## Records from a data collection
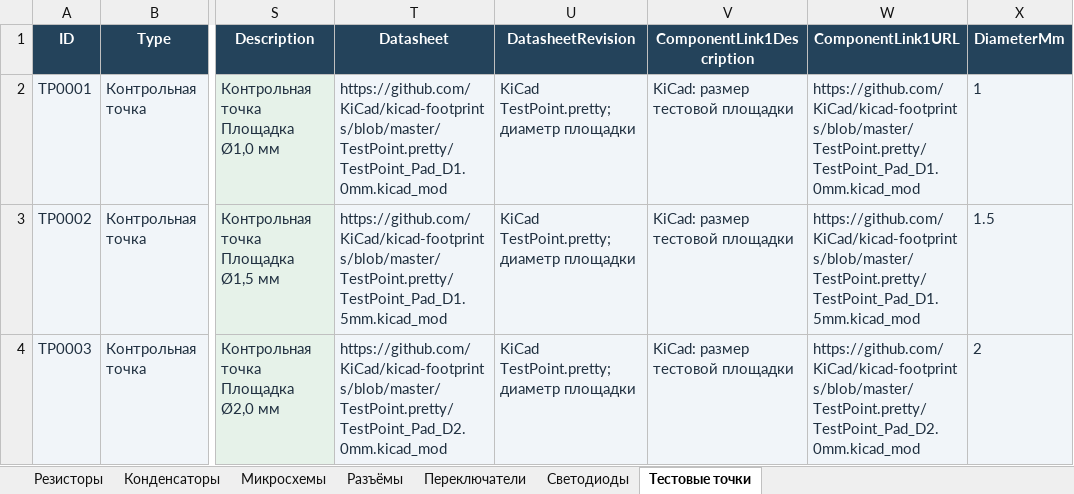
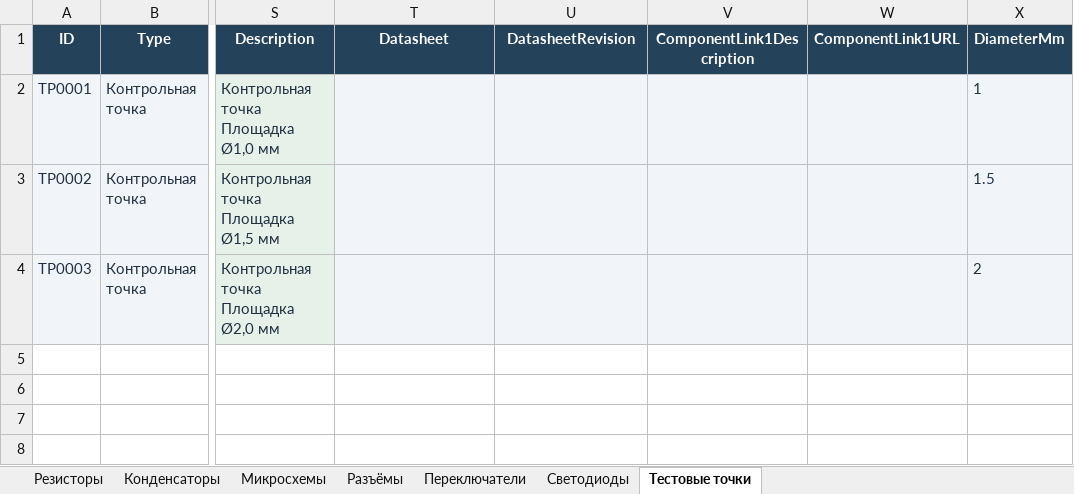
Before and after one commit to nomatin/ESKD-altium-libraries, an Excel workbook: MY_LIB.xlsx, sheet Тестовые точки, drawn as a sheet; only a part is shown, gaps mark what is left out; values as stored, in another font and other column widths than the file's, no borders; table styles not drawn; the diff names each change by its address in the sheet, - before the commit and + after, or states it on an @@ line.

Commit message:
Update datasheets and documentation links; exclude local reports

```diff
--- a/MY_LIB.xlsx (sheet Тестовые точки)
+++ b/MY_LIB.xlsx (sheet Тестовые точки)
-T2 (Datasheet): https://github.com/KiCad/kicad-footprints/blob/master/TestPoint.pretty/TestPoint_Pad_D1.0mm.kicad_mod
+T2 (Datasheet): (empty)
-U2:U4 (DatasheetRevision): KiCad TestPoint.pretty; диаметр площадки
+U2:U4 (DatasheetRevision): (empty)
-V2:V4 (ComponentLink1Description): KiCad: размер тестовой площадки
+V2:V4 (ComponentLink1Description): (empty)
-W2 (ComponentLink1URL): https://github.com/KiCad/kicad-footprints/blob/master/TestPoint.pretty/TestPoint_Pad_D1.0mm.kicad_mod
+W2 (ComponentLink1URL): (empty)
-T3 (Datasheet): https://github.com/KiCad/kicad-footprints/blob/master/TestPoint.pretty/TestPoint_Pad_D1.5mm.kicad_mod
+T3 (Datasheet): (empty)
-W3 (ComponentLink1URL): https://github.com/KiCad/kicad-footprints/blob/master/TestPoint.pretty/TestPoint_Pad_D1.5mm.kicad_mod
+W3 (ComponentLink1URL): (empty)
-T4 (Datasheet): https://github.com/KiCad/kicad-footprints/blob/master/TestPoint.pretty/TestPoint_Pad_D2.0mm.kicad_mod
+T4 (Datasheet): (empty)
-W4 (ComponentLink1URL): https://github.com/KiCad/kicad-footprints/blob/master/TestPoint.pretty/TestPoint_Pad_D2.0mm.kicad_mod
+W4 (ComponentLink1URL): (empty)
```
Also changed, not shown: sheet Светодиоды, sheet Микросхемы, sheet Конденсаторы, sheet Резисторы, sheet Разъёмы, sheet Переключатели, 30 other files.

## TASK BRIEF
How many lines of the entries above contain the word "https"? Give the number alone.

## EXERCISE RESPONSE
6